Nature never ceases to amaze and surprise me.  We have had an absolutely beautiful and lengthy fall this year which seems to be slowing down migration for some birds.  The Cedar waxwings stayed much longer than usual and the Dark-eyed Juncos are still in residence.   I even saw a Robin just yesterday morning, despite a dusting of snow on the ground.

Somewhat alarmed
Nelson's sparrow

The birds are not the only ones taking advantage of the late arrival of winter.  I have been going out at every opportunity in hopes of spotting one more new bird species, despite the fact that most birds are now gone.  To my absolute delight, I have not been disappointed.

Looking up

Nelson's Sharp-tailed sparrow

The Nelson's Sharp-tailed Sparrow is not a bird I would expect to see here in the city, since they prefer marshes for habitat, which makes this sighting very surprising indeed.


Subscribe in a reader

10 Nov 2011

Emerald eyed Crow-duck

Double Crested Cormorant
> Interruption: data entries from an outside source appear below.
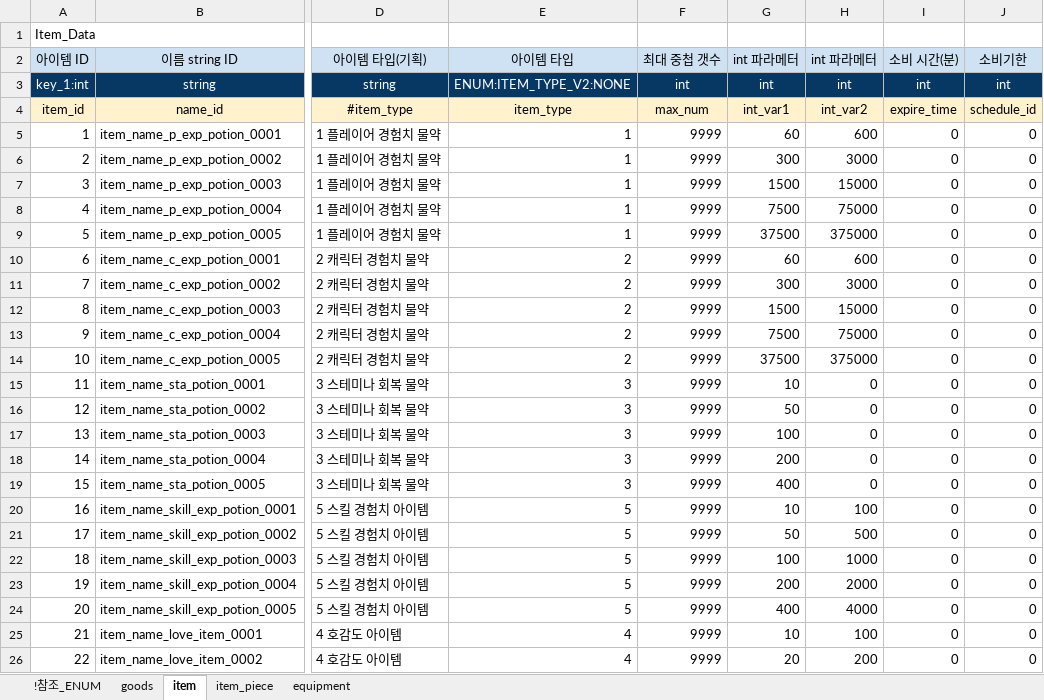
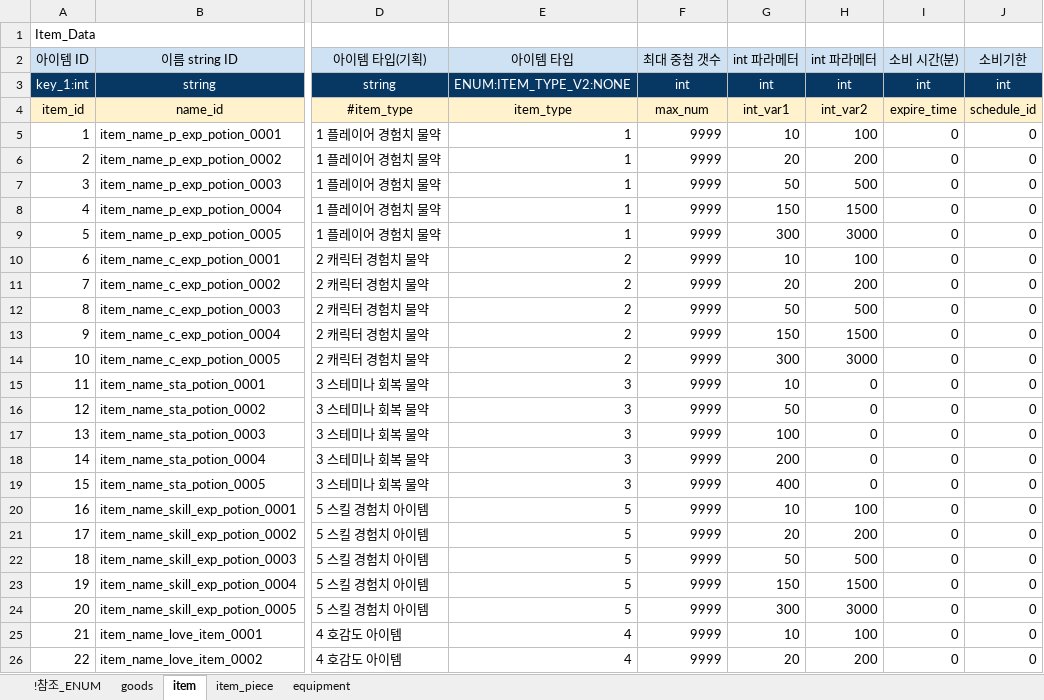
Before and after one commit to shanash/ZeroOne, an Excel workbook: Android/ExcelData/ItemTable_ver2.xlsx, sheet item, drawn as a sheet; only a part is shown, gaps mark what is left out; values as stored, in another font and other column widths than the file's, no borders; the diff names each change by its address in the sheet, - before the commit and + after, or states it on an @@ line.

```diff
--- a/Android/ExcelData/ItemTable_ver2.xlsx (sheet item)
+++ b/Android/ExcelData/ItemTable_ver2.xlsx (sheet item)
-G5 (int 파라메터): 60
+G5 (int 파라메터): 10
-H5 (int 파라메터): 600
+H5 (int 파라메터): 100
-G6 (int 파라메터): 300
+G6 (int 파라메터): 20
-H6 (int 파라메터): 3000
+H6 (int 파라메터): 200
-G7 (int 파라메터): 1500
+G7 (int 파라메터): 50
-H7 (int 파라메터): 15000
+H7 (int 파라메터): 500
-G8 (int 파라메터): 7500
+G8 (int 파라메터): 150
-H8 (int 파라메터): 75000
+H8 (int 파라메터): 1500
-G9 (int 파라메터): 37500
+G9 (int 파라메터): 300
-H9 (int 파라메터): 375000
+H9 (int 파라메터): 3000
-G10 (int 파라메터): 60
+G10 (int 파라메터): 10
-H10 (int 파라메터): 600
+H10 (int 파라메터): 100
-G11 (int 파라메터): 300
+G11 (int 파라메터): 20
-H11 (int 파라메터): 3000
+H11 (int 파라메터): 200
-G12 (int 파라메터): 1500
+G12 (int 파라메터): 50
-H12 (int 파라메터): 15000
+H12 (int 파라메터): 500
-G13 (int 파라메터): 7500
+G13 (int 파라메터): 150
-H13 (int 파라메터): 75000
+H13 (int 파라메터): 1500
-G14 (int 파라메터): 37500
+G14 (int 파라메터): 300
-H14 (int 파라메터): 375000
+H14 (int 파라메터): 3000
-G21 (int 파라메터): 50
+G21 (int 파라메터): 20
-H21 (int 파라메터): 500
+H21 (int 파라메터): 200
-G22 (int 파라메터): 100
+G22 (int 파라메터): 50
-H22 (int 파라메터): 1000
+H22 (int 파라메터): 500
-G23 (int 파라메터): 200
+G23 (int 파라메터): 150
-H23 (int 파라메터): 2000
+H23 (int 파라메터): 1500
-G24 (int 파라메터): 400
+G24 (int 파라메터): 300
-H24 (int 파라메터): 4000
+H24 (int 파라메터): 3000
```
Also changed, not shown: Android/ExcelData/LevelData.xlsx, Android/ExcelData/NPCTable.xlsx, 32 other files.
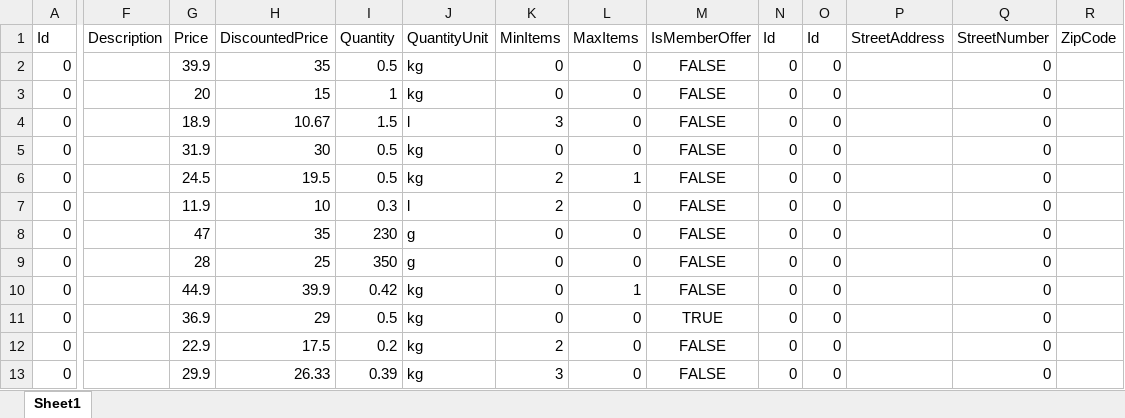
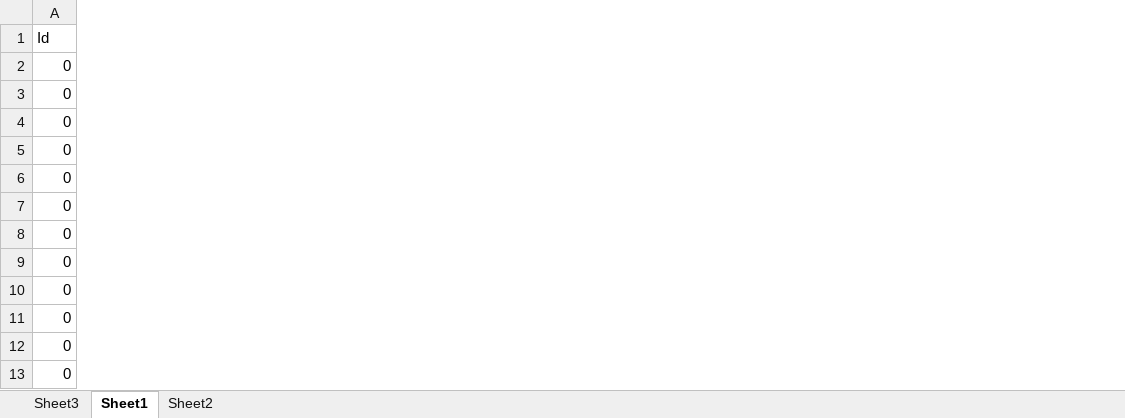
Before and after one commit to HenrikJohansson12/examensarbete, an Excel workbook: ProductRecords.xlsx, sheet Sheet1, drawn as a sheet; only a part is shown, gaps mark what is left out; values as stored, in another font and other column widths than the file's, no borders; table styles not drawn; removed rows and columns are numbered as before the commit, all else as after; the diff covers the shown part only; the diff names each change by its address in the sheet, - before the commit and + after, or states it on an @@ line.

```diff
--- a/ProductRecords.xlsx (sheet Sheet1)
+++ b/ProductRecords.xlsx (sheet Sheet1)
+sheet tab: Sheet3
+sheet tab: Sheet2
@@ column F (Description) hidden, empty @@
@@ column G (Price) hidden, rows 2-13: 39.9 | 20 | 18.9 | 31.9 | 24.5 | 11.9 | 47 | 28 | 44.9 | 36.9 | 22.9 | 29.9 @@
@@ column H (DiscountedPrice) hidden, rows 2-13: 35 | 15 | 10.67 | 30 | 19.5 | 10 | 35 | 25 | 39.9 | 29 | 17.5 | 26.33 @@
@@ column I (Quantity) hidden, rows 2-13: 0.5 | 1 | 1.5 | 0.5 | 0.5 | 0.3 | 230 | 350 | 0.42 | 0.5 | 0.2 | 0.39 @@
@@ column J (QuantityUnit) hidden, rows 2-13: kg | kg | l | kg | kg | l | g | g | kg | kg | kg | kg @@
@@ column K (MinItems) hidden, rows 2-13: 0 | 0 | 3 | 0 | 2 | 2 | 0 | 0 | 0 | 0 | 2 | 3 @@
@@ column L (MaxItems) hidden, rows 2-13: 0 | 0 | 0 | 0 | 1 | 0 | 0 | 0 | 1 | 0 | 0 | 0 @@
@@ column M (IsMemberOffer) hidden, rows 2-13: FALSE | FALSE | FALSE | FALSE | FALSE | FALSE | FALSE | FALSE | FALSE | TRUE | FALSE | FALSE @@
@@ column N (Id) hidden, rows 2-13: all 0 @@
@@ column O (Id) hidden, rows 2-13: all 0 @@
@@ column P (StreetAddress) hidden, empty @@
@@ column Q (StreetNumber) hidden, rows 2-13: all 0 @@
@@ column R (ZipCode) hidden, empty @@
```
Also changed, not shown: 4 added columns and 8 removed columns elsewhere in this sheet, hidden cells, Examensarbete.xlsx.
Crow-duck is the name given to the Double Crested Cormorant by early settlers of North America.  I found it fascinating when I discovered, from a close up photo on line, that he has emerald colored eyes.  How sweet is that?  I encountered this bird twice several years ago in spring, but never got a close enough view to take note of that particular physical feature.
When I first saw the Cormorant land in a local pond, he appeared suddenly out of nowhere and dove right into the water like a torpedo.  He covered more than three quarters of the length of the pond before he re-emerged head first, in an up periscope kind of way.  The first thing that I noticed about this handsome bird, is that he was not comfortable within the small pond.  He also did not enjoy my presence, as he shied away every time I moved the slightest bit.  Or perhaps it is just humans in general, because when a jogger moved by the pond at speed, he'd had enough and took flight immediately.

Double Crested Cormorant drying his wings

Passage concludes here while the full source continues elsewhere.